Task goal: Identify each line below containing the string "evaluation" and copy it.

[Stored records]
§
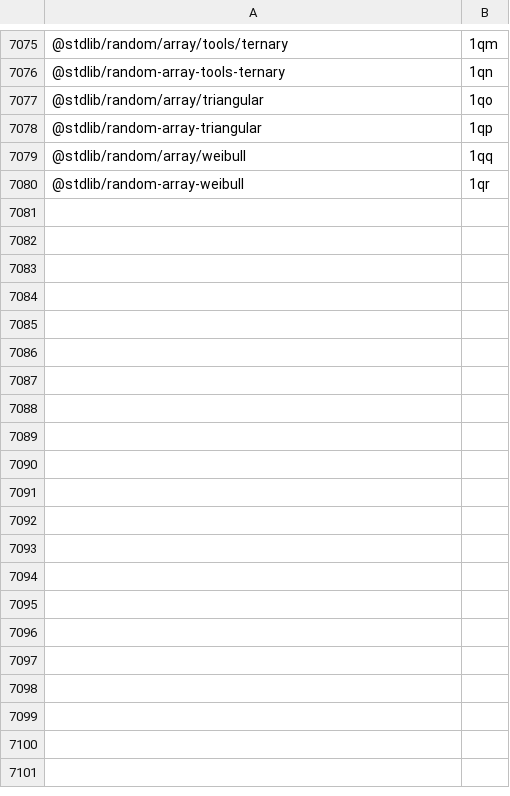
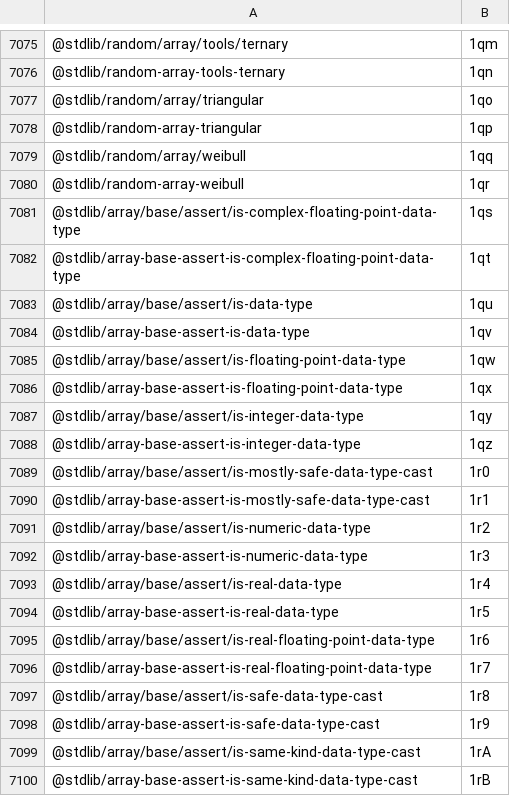
Before and after one commit to stdlib-js/error-tools-pkg2id, a CSV file: data/data.csv, drawn as a sheet; only a part is shown, gaps mark what is left out; the diff covers the shown part only; the diff names each change by its address in the sheet, - before the commit and + after, or states it on an @@ line.

```diff
--- a/data/data.csv
+++ b/data/data.csv
+row 7081: @stdlib/array/base/assert/is-complex-floating-point-data-type | 1qs
+row 7082: @stdlib/array-base-assert-is-complex-floating-point-data-type | 1qt
+row 7083: @stdlib/array/base/assert/is-data-type | 1qu
+row 7084: @stdlib/array-base-assert-is-data-type | 1qv
+row 7085: @stdlib/array/base/assert/is-floating-point-data-type | 1qw
+row 7086: @stdlib/array-base-assert-is-floating-point-data-type | 1qx
+row 7087: @stdlib/array/base/assert/is-integer-data-type | 1qy
+row 7088: @stdlib/array-base-assert-is-integer-data-type | 1qz
+row 7089: @stdlib/array/base/assert/is-mostly-safe-data-type-cast | 1r0
+row 7090: @stdlib/array-base-assert-is-mostly-safe-data-type-cast | 1r1
+row 7091: @stdlib/array/base/assert/is-numeric-data-type | 1r2
+row 7092: @stdlib/array-base-assert-is-numeric-data-type | 1r3
+row 7093: @stdlib/array/base/assert/is-real-data-type | 1r4
+row 7094: @stdlib/array-base-assert-is-real-data-type | 1r5
+row 7095: @stdlib/array/base/assert/is-real-floating-point-data-type | 1r6
+row 7096: @stdlib/array-base-assert-is-real-floating-point-data-type | 1r7
+row 7097: @stdlib/array/base/assert/is-safe-data-type-cast | 1r8
+row 7098: @stdlib/array-base-assert-is-safe-data-type-cast | 1r9
+row 7099: @stdlib/array/base/assert/is-same-kind-data-type-cast | 1rA
+row 7100: @stdlib/array-base-assert-is-same-kind-data-type-cast | 1rB
```
Also changed, not shown: 48 added rows elsewhere in this file, 15 other files.
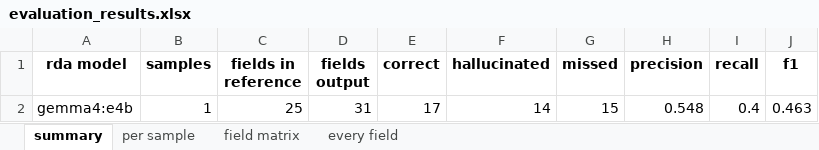
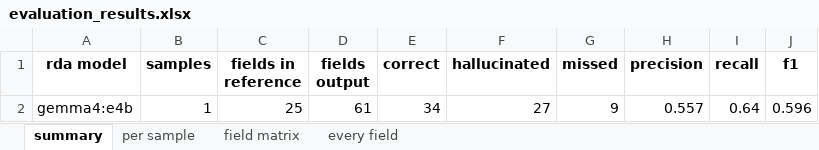
Before and after one commit to fairdataihub/dmpbridge, an Excel workbook: data/output/5_rda/evaluation/evaluation_results.xlsx, sheet summary, drawn as a sheet; values as stored, in another font and other column widths than the file's, no borders; the diff names each change by its address in the sheet, - before the commit and + after, or states it on an @@ line.

```diff
--- a/data/output/5_rda/evaluation/evaluation_results.xlsx (sheet summary)
+++ b/data/output/5_rda/evaluation/evaluation_results.xlsx (sheet summary)
-D2 (fields output): 31
+D2 (fields output): 61
-E2 (correct): 17
+E2 (correct): 34
-F2 (hallucinated): 14
+F2 (hallucinated): 27
-G2 (missed): 15
+G2 (missed): 9
-H2 (precision): 0.548
+H2 (precision): 0.557
-I2 (recall): 0.4
+I2 (recall): 0.64
-J2 (f1): 0.463
+J2 (f1): 0.596
```
Also changed, not shown: sheet every field, sheet per sample, sheet field matrix, 5 other files.
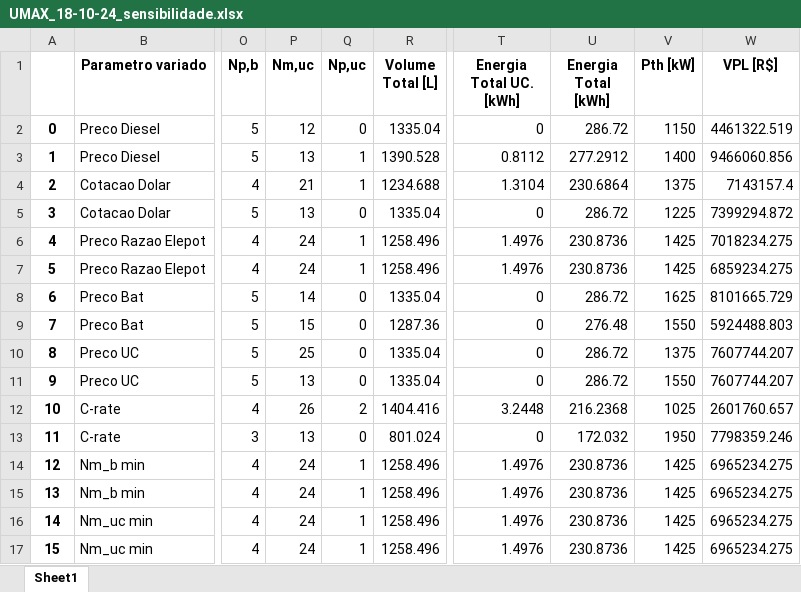
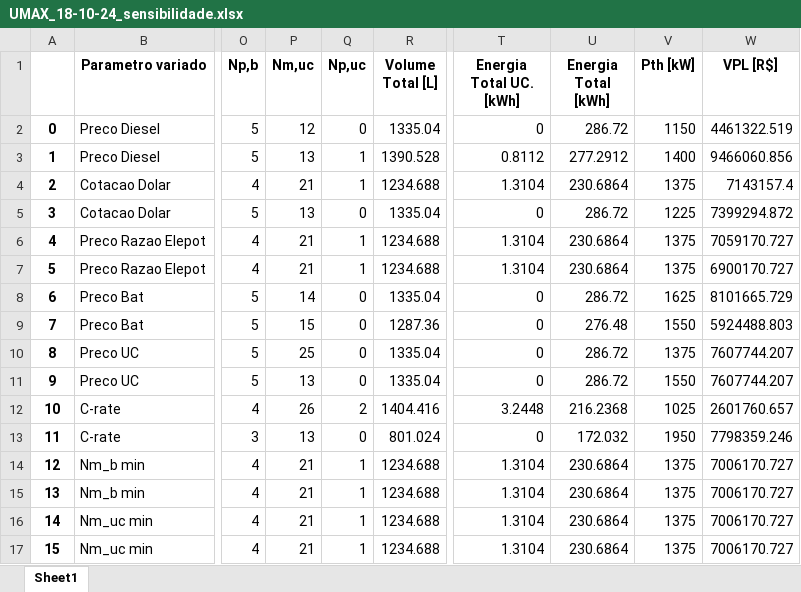
Before and after one commit to ThiiD/Optimization_HESS, an Excel workbook: Resultados Utilizados/UMAX_18-10-24_sensibilidade.xlsx, sheet Sheet1, drawn as a sheet; only a part is shown, gaps mark what is left out; values as stored, in another font and other column widths than the file's, no borders; the diff names each change by its address in the sheet, - before the commit and + after, or states it on an @@ line.

```diff
--- a/Resultados Utilizados/UMAX_18-10-24_sensibilidade.xlsx (sheet Sheet1)
+++ b/Resultados Utilizados/UMAX_18-10-24_sensibilidade.xlsx (sheet Sheet1)
-P6:P7 (Nm,uc): 24
+P6:P7 (Nm,uc): 21
-R6:R7 (Volume Total [L]): 1258.496
+R6:R7 (Volume Total [L]): 1234.688
-T6:T7 (Energia Total UC. [kWh]): 1.4976
+T6:T7 (Energia Total UC. [kWh]): 1.3104
-U6:U7 (Energia Total [kWh]): 230.8736
+U6:U7 (Energia Total [kWh]): 230.6864
-V6:V7 (Pth [kW]): 1425
+V6:V7 (Pth [kW]): 1375
-W6 (VPL [R$]): 7018234.275
+W6 (VPL [R$]): 7059170.727
-W7 (VPL [R$]): 6859234.275
+W7 (VPL [R$]): 6900170.727
-P14:P17 (Nm,uc): 24
+P14:P17 (Nm,uc): 21
-R14:R17 (Volume Total [L]): 1258.496
+R14:R17 (Volume Total [L]): 1234.688
-T14:T17 (Energia Total UC. [kWh]): 1.4976
+T14:T17 (Energia Total UC. [kWh]): 1.3104
-U14:U17 (Energia Total [kWh]): 230.8736
+U14:U17 (Energia Total [kWh]): 230.6864
-V14:V17 (Pth [kW]): 1425
+V14:V17 (Pth [kW]): 1375
-W14:W17 (VPL [R$]): 6965234.275
+W14:W17 (VPL [R$]): 7006170.727
```
Also changed, not shown: Figuras/UMAX_18-10-24/UMAX_18-10-24_sensibilidade.xlsx, Resultados Utilizados/UMAX_18-10-24/UMAX_18-10-24_sensibilidade.xlsx, 43 other files.
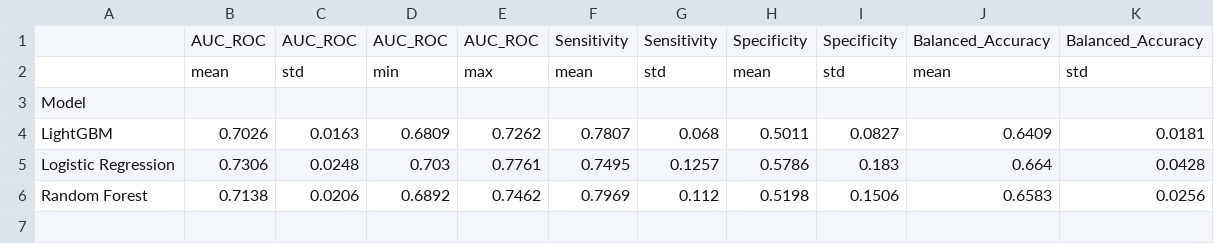
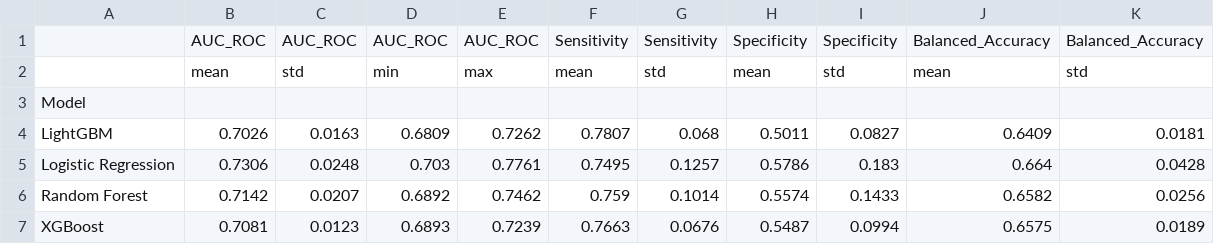
Before and after one commit to Skufu/DianaV2, a CSV file: models/binary_v2_no_bp/results/logo_summary_by_model.csv, drawn as a sheet.

```diff
--- a/models/binary_v2_no_bp/results/logo_summary_by_model.csv
+++ b/models/binary_v2_no_bp/results/logo_summary_by_model.csv
@@ -5,2 +5,3 @@ LightGBM,0.7026,0.0163,0.6809,0.7262,0.7807,0.068,0.5011,0.0827,0.6409,0.0181
 Logistic Regression,0.7306,0.0248,0.703,0.7761,0.7495,0.1257,0.5786,0.183,0.664,0.0428
-Random Forest,0.7138,0.0206,0.6892,0.7462,0.7969,0.112,0.5198,0.1506,0.6583,0.0256
+Random Forest,0.7142,0.0207,0.6892,0.7462,0.759,0.1014,0.5574,0.1433,0.6582,0.0256
+XGBoost,0.7081,0.0123,0.6893,0.7239,0.7663,0.0676,0.5487,0.0994,0.6575,0.0189
```
Also changed, not shown: models/binary_v2_no_bp/results/logo_fold_metrics.csv, 19 other files.
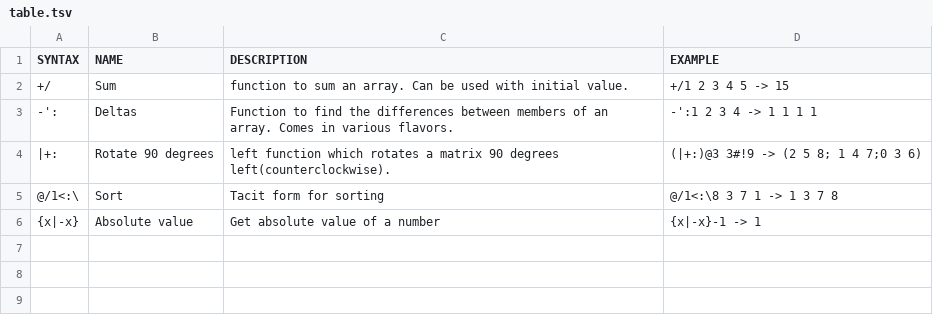
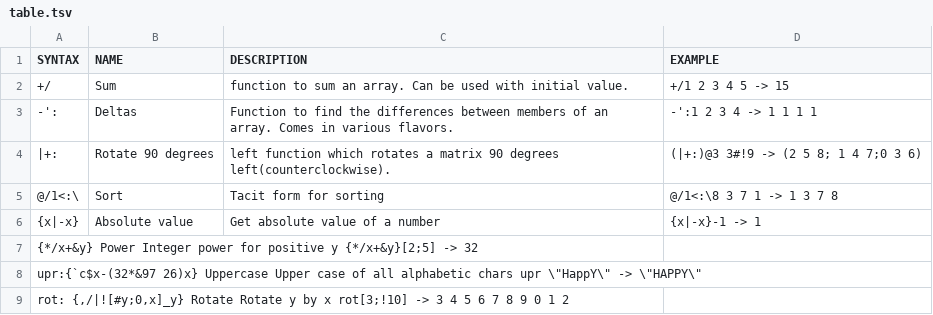
Before and after one commit to secwang/ngnkcart, a TSV file: table.tsv, drawn as a sheet; the diff names each change by its address in the sheet, - before the commit and + after, or states it on an @@ line.

Commit message:
Update table.tsv

```diff
--- a/table.tsv
+++ b/table.tsv
+row 7: {*/x+&y} Power Integer power for positive y {*/x+&y}[2;5] -> 32
+row 8: upr:{`c$x-(32*&97 26)x} Uppercase Upper case of all alphabetic chars upr \"HappY\" -> \"HAPPY\"
+row 9: rot: {,/|![#y;0,x]_y} Rotate Rotate y by x rot[3;!10] -> 3 4 5 6 7 8 9 0 1 2
```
§
Response to the exercise:
Before and after one commit to fairdataihub/dmpbridge, an Excel workbook: data/output/5_rda/evaluation/evaluation_results.xlsx, sheet summary, drawn as a sheet; values as stored, in another font and other column widths than the file's, no borders; the diff names each change by its address in the sheet, - before the commit and + after, or states it on an @@ line.
--- a/data/output/5_rda/evaluation/evaluation_results.xlsx (sheet summary)
+++ b/data/output/5_rda/evaluation/evaluation_results.xlsx (sheet summary)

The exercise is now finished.